Prompt: Filter this listing down to the lines that contain the word "work", and copy them.

Recorded information:
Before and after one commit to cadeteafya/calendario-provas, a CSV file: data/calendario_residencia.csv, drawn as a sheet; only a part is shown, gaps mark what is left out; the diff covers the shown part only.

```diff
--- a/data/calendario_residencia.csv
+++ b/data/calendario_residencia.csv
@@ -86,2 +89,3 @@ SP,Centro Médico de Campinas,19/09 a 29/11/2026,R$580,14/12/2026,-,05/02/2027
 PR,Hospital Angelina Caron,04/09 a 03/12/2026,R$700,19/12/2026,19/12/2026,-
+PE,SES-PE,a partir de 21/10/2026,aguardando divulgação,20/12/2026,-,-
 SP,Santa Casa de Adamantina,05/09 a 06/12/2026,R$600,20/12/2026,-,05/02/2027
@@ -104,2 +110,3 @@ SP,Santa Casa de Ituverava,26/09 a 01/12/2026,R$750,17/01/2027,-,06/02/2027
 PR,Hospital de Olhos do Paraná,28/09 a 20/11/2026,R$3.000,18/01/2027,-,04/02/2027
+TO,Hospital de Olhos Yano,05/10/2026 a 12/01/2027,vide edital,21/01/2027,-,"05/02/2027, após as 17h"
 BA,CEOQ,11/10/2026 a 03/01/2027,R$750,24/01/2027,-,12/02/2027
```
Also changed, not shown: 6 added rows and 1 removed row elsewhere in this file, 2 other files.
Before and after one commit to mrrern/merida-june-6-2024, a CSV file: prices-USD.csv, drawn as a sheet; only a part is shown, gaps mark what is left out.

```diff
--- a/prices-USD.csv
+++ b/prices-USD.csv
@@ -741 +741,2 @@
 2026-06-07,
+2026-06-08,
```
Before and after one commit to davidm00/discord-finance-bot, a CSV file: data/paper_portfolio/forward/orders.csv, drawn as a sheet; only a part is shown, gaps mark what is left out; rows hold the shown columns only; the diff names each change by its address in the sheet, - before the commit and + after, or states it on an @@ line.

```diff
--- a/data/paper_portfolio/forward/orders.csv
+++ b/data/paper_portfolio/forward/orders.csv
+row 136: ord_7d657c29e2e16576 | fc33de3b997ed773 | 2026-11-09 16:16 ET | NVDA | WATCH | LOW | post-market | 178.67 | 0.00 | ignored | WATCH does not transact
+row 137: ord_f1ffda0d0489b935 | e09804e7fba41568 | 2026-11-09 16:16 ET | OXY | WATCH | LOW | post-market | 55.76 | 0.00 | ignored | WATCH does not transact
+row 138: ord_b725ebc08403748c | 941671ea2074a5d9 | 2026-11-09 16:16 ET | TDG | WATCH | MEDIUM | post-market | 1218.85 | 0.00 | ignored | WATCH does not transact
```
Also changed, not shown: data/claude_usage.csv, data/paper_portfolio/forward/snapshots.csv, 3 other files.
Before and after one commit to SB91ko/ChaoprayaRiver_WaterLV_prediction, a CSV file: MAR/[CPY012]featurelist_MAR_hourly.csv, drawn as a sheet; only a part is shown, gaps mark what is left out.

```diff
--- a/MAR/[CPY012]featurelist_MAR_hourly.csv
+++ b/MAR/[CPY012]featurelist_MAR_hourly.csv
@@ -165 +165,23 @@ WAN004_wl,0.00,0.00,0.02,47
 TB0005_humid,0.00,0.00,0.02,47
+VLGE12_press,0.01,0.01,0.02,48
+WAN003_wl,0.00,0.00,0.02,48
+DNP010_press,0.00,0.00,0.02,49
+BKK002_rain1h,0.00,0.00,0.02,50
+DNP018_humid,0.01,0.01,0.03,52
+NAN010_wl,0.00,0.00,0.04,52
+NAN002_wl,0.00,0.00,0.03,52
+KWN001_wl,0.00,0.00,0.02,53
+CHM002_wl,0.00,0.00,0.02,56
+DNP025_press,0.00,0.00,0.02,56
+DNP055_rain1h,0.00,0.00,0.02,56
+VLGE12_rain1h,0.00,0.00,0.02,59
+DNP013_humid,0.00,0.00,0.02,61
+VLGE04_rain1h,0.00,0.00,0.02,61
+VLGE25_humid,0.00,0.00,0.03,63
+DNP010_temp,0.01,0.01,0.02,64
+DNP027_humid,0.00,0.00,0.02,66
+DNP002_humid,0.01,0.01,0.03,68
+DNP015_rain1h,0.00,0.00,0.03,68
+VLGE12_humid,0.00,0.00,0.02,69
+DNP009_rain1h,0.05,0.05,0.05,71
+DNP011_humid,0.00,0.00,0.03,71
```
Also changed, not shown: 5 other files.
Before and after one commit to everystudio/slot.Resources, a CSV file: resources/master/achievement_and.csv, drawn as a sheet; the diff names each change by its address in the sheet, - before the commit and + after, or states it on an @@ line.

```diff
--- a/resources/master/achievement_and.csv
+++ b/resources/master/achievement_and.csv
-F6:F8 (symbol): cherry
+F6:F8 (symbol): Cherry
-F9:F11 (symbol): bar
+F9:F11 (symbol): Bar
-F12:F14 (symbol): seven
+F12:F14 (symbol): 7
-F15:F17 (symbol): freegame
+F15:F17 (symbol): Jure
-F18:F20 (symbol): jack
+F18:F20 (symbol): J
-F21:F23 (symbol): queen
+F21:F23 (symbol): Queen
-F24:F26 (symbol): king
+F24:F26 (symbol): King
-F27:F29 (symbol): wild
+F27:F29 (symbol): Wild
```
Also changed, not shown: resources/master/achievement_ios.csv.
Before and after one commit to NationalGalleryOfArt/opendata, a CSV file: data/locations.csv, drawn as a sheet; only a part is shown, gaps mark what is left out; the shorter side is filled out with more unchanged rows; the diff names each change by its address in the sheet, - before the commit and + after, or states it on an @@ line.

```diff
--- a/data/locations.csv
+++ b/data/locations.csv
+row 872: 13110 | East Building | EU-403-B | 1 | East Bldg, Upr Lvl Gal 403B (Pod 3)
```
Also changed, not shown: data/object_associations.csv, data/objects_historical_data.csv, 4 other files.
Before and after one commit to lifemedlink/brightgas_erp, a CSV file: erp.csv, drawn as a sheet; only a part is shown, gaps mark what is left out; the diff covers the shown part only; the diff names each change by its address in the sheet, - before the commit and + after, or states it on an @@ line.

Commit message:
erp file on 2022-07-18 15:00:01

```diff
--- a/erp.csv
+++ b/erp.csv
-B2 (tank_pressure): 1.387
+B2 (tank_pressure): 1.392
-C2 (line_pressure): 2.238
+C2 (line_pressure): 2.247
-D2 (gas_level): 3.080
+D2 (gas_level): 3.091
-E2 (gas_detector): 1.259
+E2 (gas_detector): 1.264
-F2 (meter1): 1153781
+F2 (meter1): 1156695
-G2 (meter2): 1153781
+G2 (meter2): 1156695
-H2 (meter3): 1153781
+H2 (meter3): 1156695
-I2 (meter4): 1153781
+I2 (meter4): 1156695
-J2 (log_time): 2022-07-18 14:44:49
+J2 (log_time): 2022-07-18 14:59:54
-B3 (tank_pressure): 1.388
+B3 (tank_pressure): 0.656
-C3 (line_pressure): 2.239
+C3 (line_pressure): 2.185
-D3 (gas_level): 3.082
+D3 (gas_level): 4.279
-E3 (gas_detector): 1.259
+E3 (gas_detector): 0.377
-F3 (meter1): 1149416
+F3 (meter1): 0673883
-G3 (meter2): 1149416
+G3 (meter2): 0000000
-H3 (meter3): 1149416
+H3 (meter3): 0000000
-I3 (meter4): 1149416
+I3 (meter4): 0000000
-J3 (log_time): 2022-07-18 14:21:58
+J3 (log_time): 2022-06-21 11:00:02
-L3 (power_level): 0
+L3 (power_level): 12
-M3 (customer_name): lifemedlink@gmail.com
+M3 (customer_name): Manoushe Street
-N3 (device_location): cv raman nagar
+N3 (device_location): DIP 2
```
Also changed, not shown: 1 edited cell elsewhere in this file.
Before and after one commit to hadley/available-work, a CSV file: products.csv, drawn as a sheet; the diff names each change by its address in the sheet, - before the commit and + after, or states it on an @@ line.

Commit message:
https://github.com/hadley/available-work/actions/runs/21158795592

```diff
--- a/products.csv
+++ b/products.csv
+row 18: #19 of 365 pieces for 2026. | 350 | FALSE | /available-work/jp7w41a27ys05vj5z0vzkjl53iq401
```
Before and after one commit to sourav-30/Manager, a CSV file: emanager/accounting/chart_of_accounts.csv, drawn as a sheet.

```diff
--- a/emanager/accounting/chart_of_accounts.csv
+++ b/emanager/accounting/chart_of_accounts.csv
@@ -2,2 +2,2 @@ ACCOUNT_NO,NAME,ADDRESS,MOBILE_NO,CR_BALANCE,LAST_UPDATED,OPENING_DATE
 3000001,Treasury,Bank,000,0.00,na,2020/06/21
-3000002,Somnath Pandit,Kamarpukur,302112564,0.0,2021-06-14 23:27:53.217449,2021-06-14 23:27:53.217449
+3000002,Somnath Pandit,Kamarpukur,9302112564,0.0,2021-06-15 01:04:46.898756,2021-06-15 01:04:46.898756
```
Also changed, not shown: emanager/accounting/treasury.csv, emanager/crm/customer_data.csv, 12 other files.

Result of the task:
Before and after one commit to hadley/available-work, a CSV file: products.csv, drawn as a sheet; the diff names each change by its address in the sheet, - before the commit and + after, or states it on an @@ line.
https://github.com/hadley/available-work/actions/runs/21158795592
+row 18: #19 of 365 pieces for 2026. | 350 | FALSE | /available-work/jp7w41a27ys05vj5z0vzkjl53iq401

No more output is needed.